One of the many great things about golf is that some time elapses between bits of action. It takes upwards of four hours to strike the ball somewhere between 75 and 100 times. Do the math and it's clear that every round gives us ample opportunity to ponder the big questions if we so choose. It's no surprise that the literature and art of golf is peppered with questions of spirituality and existence. Golfers tend to wonder why. I know I'm not the only one who has cried, "Why am I here?!" at the sky after missing a three-footer.
The print that hangs in my parents' condo in South Carolina is not as meditative and full of "philosophical woo-woo" as, say, the Michael Murphy novel Golf In The Kingdom. It's mainly a bit of cheeky humor. Rabbis have taken to the golf course, and several look on in varying states of disbelief as one of them holes a long putt. It's not exactly TopTracer, but the dotted track of the ball and distant rays of sun peeking through clouds suggest some divine intervention. Is this the most learned rabbi of the group? Is G-d using the moment to teach the rest about the rewards of study?

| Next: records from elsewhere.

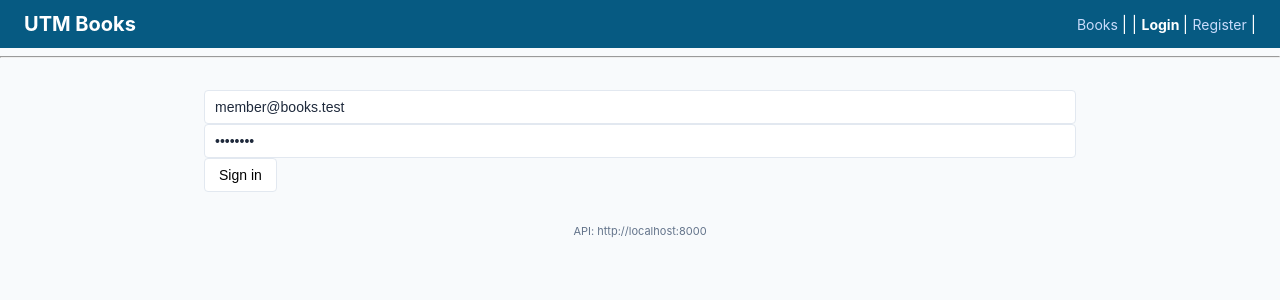
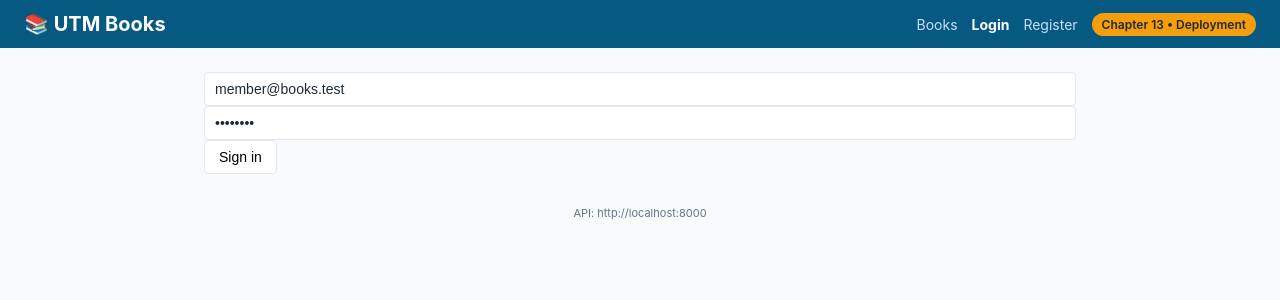
Before and after one commit to LTE04/books-frontend-c13, a Vue app: page /login in a window 1280 px wide. Shown: the top 300 px of the page. Built offline with nearby package versions, Linux system fonts and the light colour scheme.

Commit message:
update booklist

```diff
--- a/src/App.vue
+++ b/src/App.vue
@@ -1,81 +1,39 @@
 <script setup>
+import { RouterLink, RouterView, useRouter } from 'vue-router';
 import { useAuth } from './stores/auth';
-import { RouterLink, RouterView, useRouter } from 'vue-router';
 
-const auth = useAuth()
-const router = useRouter()
-
+const auth   = useAuth();
+const router = useRouter();
 const apiBase = import.meta.env.VITE_API_BASE_URL;
 
 function logout() {
-  auth.logout()
-  router.push('/login')
+  auth.logout();
+  router.push('/login');
 }
 </script>
 
 <template>
+  <header>
+    <h1>📚 UTM Books</h1>
 
-  <header>
+    <RouterLink to="/">Books</RouterLink>
+    <RouterLink v-if="auth.isAuthenticated" to="/profile">My account</RouterLink>
+    <RouterLink v-else to="/login">Login</RouterLink>
+    <RouterLink v-if="!auth.isAuthenticated" to="/register">Register</RouterLink>
 
-    <h1>UTM Books</h1>
+    <span class="badge">Chapter 13 • Deployment</span>
 
-    <nav>
-
-      <RouterLink to="/">
-        Books
-      </RouterLink>
-
-      |
-
-      <RouterLink
-        v-if="auth.isAuthenticated"
-        to="/profile"
-      >
-        Profile
-      </RouterLink>
-
-      |
-
-      <RouterLink
-        v-if="!auth.isAuthenticated"
-        to="/login"
-      >
-        Login
-      </RouterLink>
-
-      |
-
-      <RouterLink
-        v-if="!auth.isAuthenticated"
-        to="/register"
-      >
-        Register
-      </RouterLink>
-
-      |
-
-      <button
-        v-if="auth.isAuthenticated"
-        @click="logout"
-      >
-        Logout
-      </button>
-
-    </nav>
-
-    <p v-if="auth.user">
-      Welcome, <strong>{{ auth.user.name }}</strong>
-      <span class="tag" :class="{ admin: auth.isAdmin }">{{ auth.user.role }}</span>
-    </p>
+    <span v-if="auth.isAuthenticated" class="me">
+      {{ auth.user?.name }}
+      <span class="tag" :class="auth.isAdmin ? 'admin' : 'member'">{{ auth.user?.role }}</span>
+    </span>
+    <button v-if="auth.isAuthenticated" @click="logout">Logout</button>
   </header>
-
-  <hr>
 
   <main>
     <RouterView />
-    <p style="text-align:center; color: var(--muted, #999); font-size: 11px; margin-top: 32px;">
+    <p style="text-align:center; color: var(--muted); font-size: 11px; margin-top: 32px;">
       API: {{ apiBase }}
     </p>
   </main>
-
 </template>
--- a/src/views/BookList.vue
+++ b/src/views/BookList.vue
@@ -11,8 +11,10 @@ const q = ref('')
 
 const showForm = ref(false)
 const editingBook = ref(null)
+const errorMsg = ref('')
 
 async function load() {
+  errorMsg.value = ''
   try {
     const { data } = await api.get('/api/books', {
       params: {
@@ -71,28 +73,22 @@ onMounted(load)
 
 <template>
   <div>
-
-    <h2>Books</h2>
-
-    <div style="margin-bottom:20px;">
+    <!-- Search + New Book bar -->
+    <div class="card" style="display:flex; gap:10px; align-items:center; flex-wrap:wrap; margin-bottom:0;">
       <input
         v-model="q"
-        placeholder="Search title or author"
+        placeholder="Search by title or author"
+        style="flex:1; min-width:180px;"
         @keyup.enter="load"
       />
-
-      <button @click="load">
-        Search
-      </button>
-
-      <button
-        v-if="auth.isAuthenticated"
-        @click="createBook"
-      >
-        + New Book
-      </button>
+      <button class="primary" @click="load">Search</button>
+      <button v-if="auth.isAuthenticated" class="primary" @click="createBook">+ New book</button>
     </div>
 
+    <!-- Error -->
+    <p v-if="errorMsg" class="alert error">{{ errorMsg }}</p>
+
+    <!-- Book Form (inline) -->
     <BookForm
       v-if="showForm"
       :book="editingBook"
@@ -100,47 +96,23 @@ onMounted(load)
       @cancel="showForm = false"
     />
 
-    <table border="1" cellpadding="10">
-      <thead>
-        <tr>
-          <th>Title</th>
-          <th>Author</th>
-          <th>Year</th>
-          <th>Genre</th>
-          <th>Actions</th>
-        </tr>
-      </thead>
+    <!-- Book list cards -->
+    <div class="card" v-if="books.length">
+      <div v-for="book in books" :key="book.id" class="book">
+        <div>
+          <strong>{{ book.title }}</strong>
+          <span class="tag">{{ book.year }}</span>
+          <div class="meta">{{ book.author }} • {{ book.genre }}</div>
+        </div>
+        <div class="actions">
+          <button v-if="canEdit(book)" @click="editBook(book)">Edit</button>
+          <button v-if="canDelete()" class="danger" @click="deleteBook(book.id)">Delete</button>
+        </div>
+      </div>
+    </div>
 
-      <tbody>
-        <tr
-          v-for="book in books"
-          :key="book.id"
-        >
-          <td>{{ book.title }}</td>
-          <td>{{ book.author }}</td>
-          <td>{{ book.year }}</td>
-          <td>{{ book.genre }}</td>
-
-          <td>
-
-            <button
-              v-if="canEdit(book)"
-              @click="editBook(book)"
-            >
-              Edit
-            </button>
-
-            <button
-              v-if="canDelete()"
-              @click="deleteBook(book.id)"
-            >
-              Delete
-            </button>
-
-          </td>
-        </tr>
-      </tbody>
-    </table>
-
+    <p v-else style="color: var(--muted); text-align:center; margin-top:32px;">
+      No books found.
+    </p>
   </div>
 </template>
```
Also changed, not shown: src/style.css (+21 -5 lines).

No matter a particular person's religious affiliation, everyone seems to turn into a polytheist on the golf course. We lament the cruelty of "the golf gods" when a putt lips out or a decent tee shot takes a crooked bounce into trouble. Of course, this is a deflection measure rather than an authentic belief; we're just looking for someone else to blame for our bad golf. There are few absolute truths, but I'm confident that one of them is that He could not possibly care less what you shoot.